Your task: In the entries below, the word "stepping" appears on some lines. Copy each of those lines.

[Collected data entries]

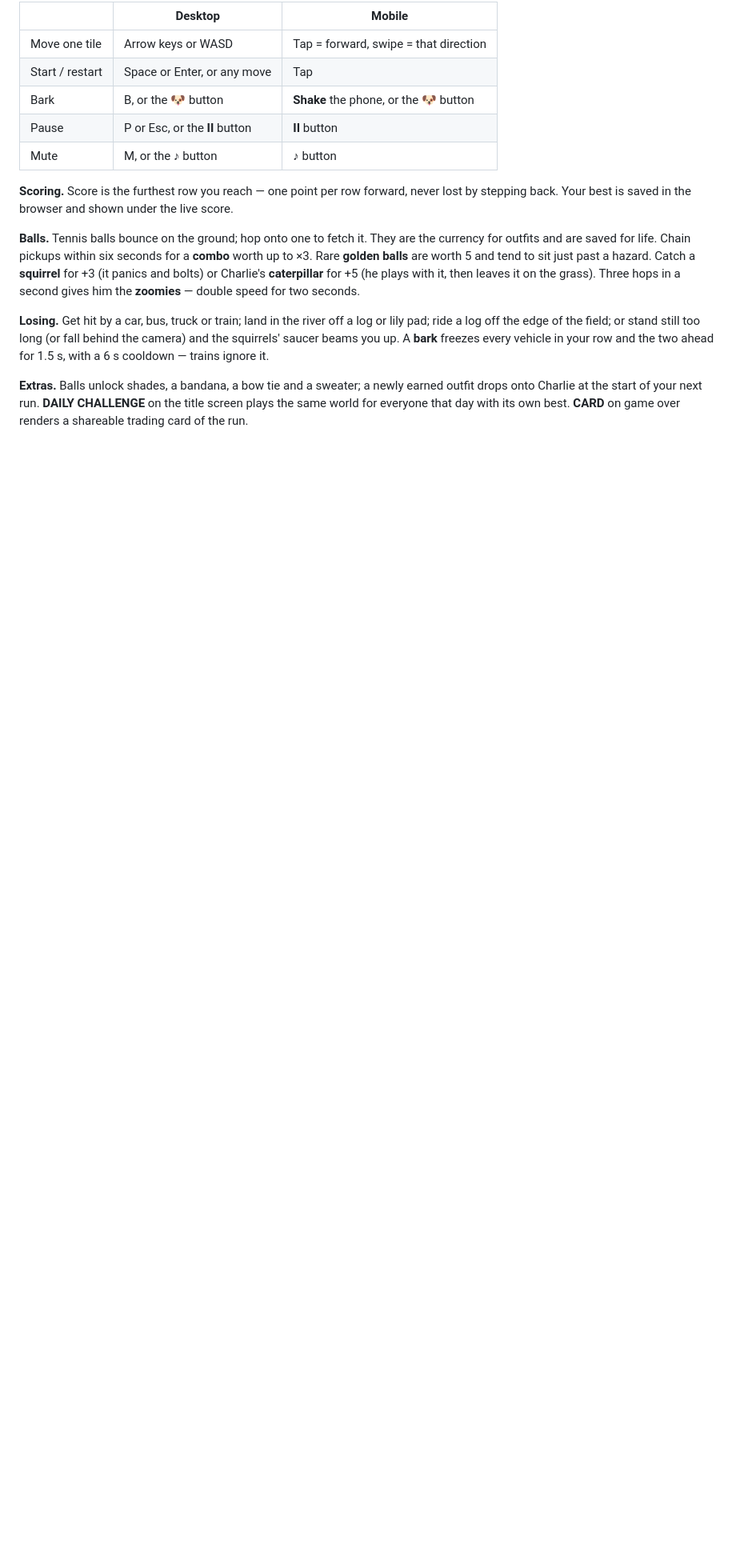
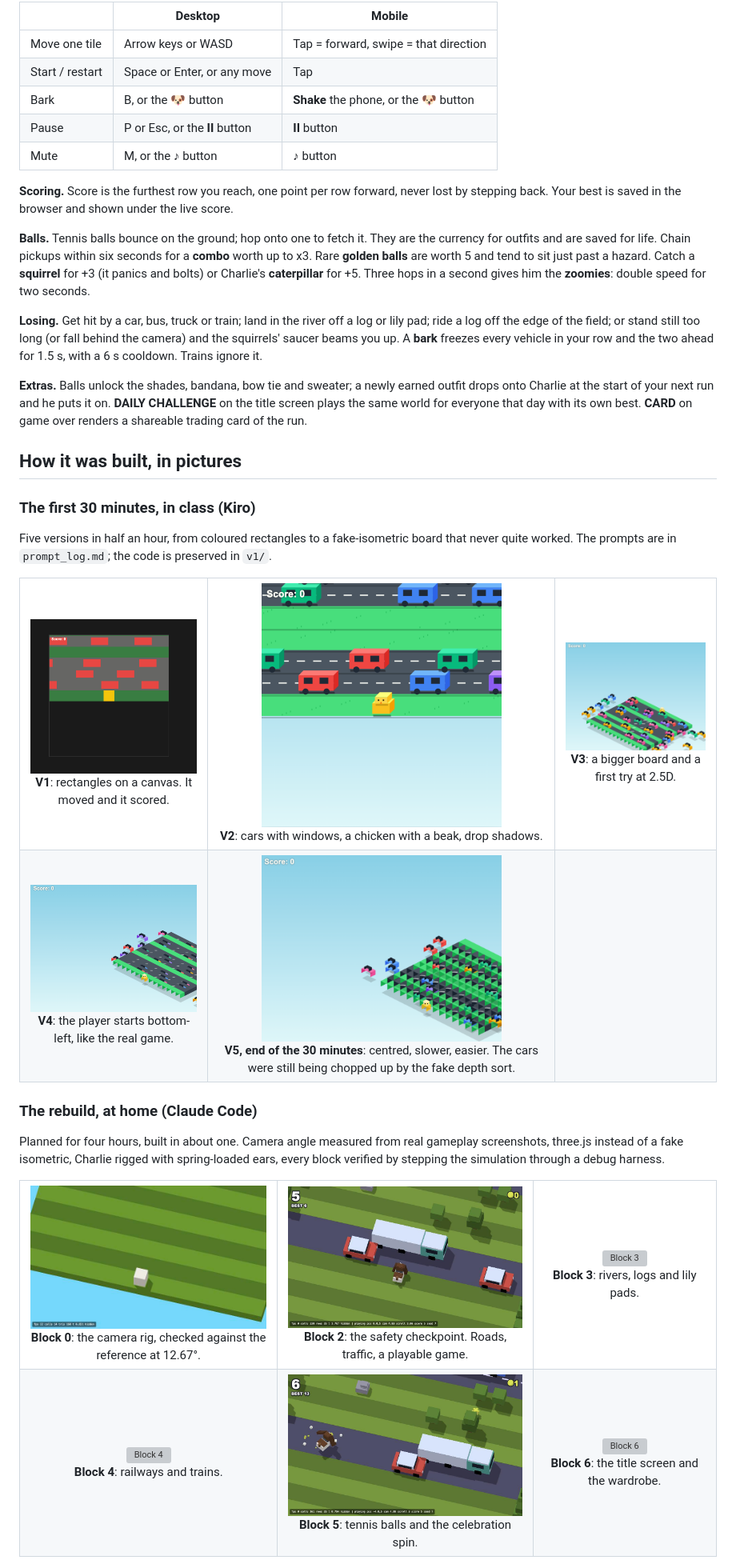
Before and after one commit to bcollier/charlie-road, a Markdown page: README.md, the part around one of its changes. Shown at 80% size. Drawn GitHub-style; pictures changed too: screenshots/dev-log/v1.png (added), screenshots/dev-log/v2.png (added), screenshots/dev-log/v3.png (added); blank space fills up the shorter version; grey boxes are pictures that could not be loaded.

```diff
--- a/README.md
+++ b/README.md
@@ -18,10 +29,47 @@ Static site, no build step, hosted on GitHub Pages.
 | Pause | P or Esc, or the **II** button | **II** button |
 | Mute | M, or the **♪** button | **♪** button |
 
-**Scoring.** Score is the furthest row you reach — one point per row forward, never lost by stepping back. Your best is saved in the browser and shown under the live score.
+**Scoring.** Score is the furthest row you reach, one point per row forward, never lost by stepping back. Your best is saved in the browser and shown under the live score.
 
-**Balls.** Tennis balls bounce on the ground; hop onto one to fetch it. They are the currency for outfits and are saved for life. Chain pickups within six seconds for a **combo** worth up to ×3. Rare **golden balls** are worth 5 and tend to sit just past a hazard. Catch a **squirrel** for +3 (it panics and bolts) or Charlie's **caterpillar** for +5 (he plays with it, then leaves it on the grass). Three hops in a second gives him the **zoomies** — double speed for two seconds.
+**Balls.** Tennis balls bounce on the ground; hop onto one to fetch it. They are the currency for outfits and are saved for life. Chain pickups within six seconds for a **combo** worth up to x3. Rare **golden balls** are worth 5 and tend to sit just past a hazard. Catch a **squirrel** for +3 (it panics and bolts) or Charlie's **caterpillar** for +5. Three hops in a second gives him the **zoomies**: double speed for two seconds.
 
-**Losing.** Get hit by a car, bus, truck or train; land in the river off a log or lily pad; ride a log off the edge of the field; or stand still too long (or fall behind the camera) and the squirrels' saucer beams you up. A **bark** freezes every vehicle in your row and the two ahead for 1.5 s, with a 6 s cooldown — trains ignore it.
+**Losing.** Get hit by a car, bus, truck or train; land in the river off a log or lily pad; ride a log off the edge of the field; or stand still too long (or fall behind the camera) and the squirrels' saucer beams you up. A **bark** freezes every vehicle in your row and the two ahead for 1.5 s, with a 6 s cooldown. Trains ignore it.
 
-**Extras.** Balls unlock shades, a bandana, a bow tie and a sweater; a newly earned outfit drops onto Charlie at the start of your next run. **DAILY CHALLENGE** on the title screen plays the same world for everyone that day with its own best. **CARD** on game over renders a shareable trading card of the run.
+**Extras.** Balls unlock the shades, bandana, bow tie and sweater; a newly earned outfit drops onto Charlie at the start of your next run and he puts it on. **DAILY CHALLENGE** on the title screen plays the same world for everyone that day with its own best. **CARD** on game over renders a shareable trading card of the run.
+
+## How it was built, in pictures
+
+### The first 30 minutes, in class (Kiro)
+
+Five versions in half an hour, from coloured rectangles to a fake-isometric board that never quite worked. The prompts are in `prompt_log.md`; the code is preserved in `v1/`.
+
+<table>
+  <tr>
+    <td align="center"><img src="screenshots/dev-log/v1.png" width="300" alt="V1"><br><b>V1</b>: rectangles on a canvas. It moved and it scored.</td>
+    <td align="center"><img src="screenshots/dev-log/v2.png" width="300" alt="V2"><br><b>V2</b>: cars with windows, a chicken with a beak, drop shadows.</td>
+    <td align="center"><img src="screenshots/dev-log/v3.png" width="300" alt="V3"><br><b>V3</b>: a bigger board and a first try at 2.5D.</td>
+  </tr>
+  <tr>
+    <td align="center"><img src="screenshots/dev-log/v4.png" width="300" alt="V4"><br><b>V4</b>: the player starts bottom-left, like the real game.</td>
+    <td align="center"><img src="screenshots/dev-log/v5.png" width="300" alt="V5"><br><b>V5, end of the 30 minutes</b>: centred, slower, easier. The cars were still being chopped up by the fake depth sort.</td>
+    <td></td>
+  </tr>
+</table>
+
+### The rebuild, at home (Claude Code)
+
+Planned for four hours, built in about one. Camera angle measured from real gameplay screenshots, three.js instead of a fake isometric, Charlie rigged with spring-loaded ears, every block verified by stepping the simulation through a debug harness.
+
+<table>
+  <tr>
+    <td align="center"><img src="screenshots/block0-camera-rig.jpg" width="300" alt="Block 0"><br><b>Block 0</b>: the camera rig, checked against the reference at 12.67°.</td>
+    <td align="center"><img src="screenshots/block2-road-traffic.jpg" width="300" alt="Block 2"><br><b>Block 2</b>: the safety checkpoint. Roads, traffic, a playable game.</td>
+    <td align="center"><img src="screenshots/block3-riding-lilypad.jpg" width="300" alt="Block 3"><br><b>Block 3</b>: rivers, logs and lily pads.</td>
+  </tr>
+  <tr>
+    <td align="center"><img src="screenshots/block4-train-sweep.jpg" width="300" alt="Block 4"><br><b>Block 4</b>: railways and trains.</td>
+    <td align="center"><img src="screenshots/block5-pickup-celebration.jpg" width="300" alt="Block 5"><br><b>Block 5</b>: tennis balls and the celebration spin.</td>
+    <td align="center"><img src="screenshots/block6-title-outfits.jpg" width="300" alt="Block 6"><br><b>Block 6</b>: the title screen and the wardrobe.</td>
+  </tr>
+</table>
+
```
Also changed, not shown: other parts of README.md (+54 -23 lines), screenshots/dev-log/final-gameplay.jpg (added), 1 other file.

Reply:
-**Scoring.** Score is the furthest row you reach — one point per row forward, never lost by stepping back. Your best is saved in the browser and shown under the live score.
+**Scoring.** Score is the furthest row you reach, one point per row forward, never lost by stepping back. Your best is saved in the browser and shown under the live score.
+Planned for four hours, built in about one. Camera angle measured from real gameplay screenshots, three.js instead of a fake isometric, Charlie rigged with spring-loaded ears, every block verified by stepping the simulation through a debug harness.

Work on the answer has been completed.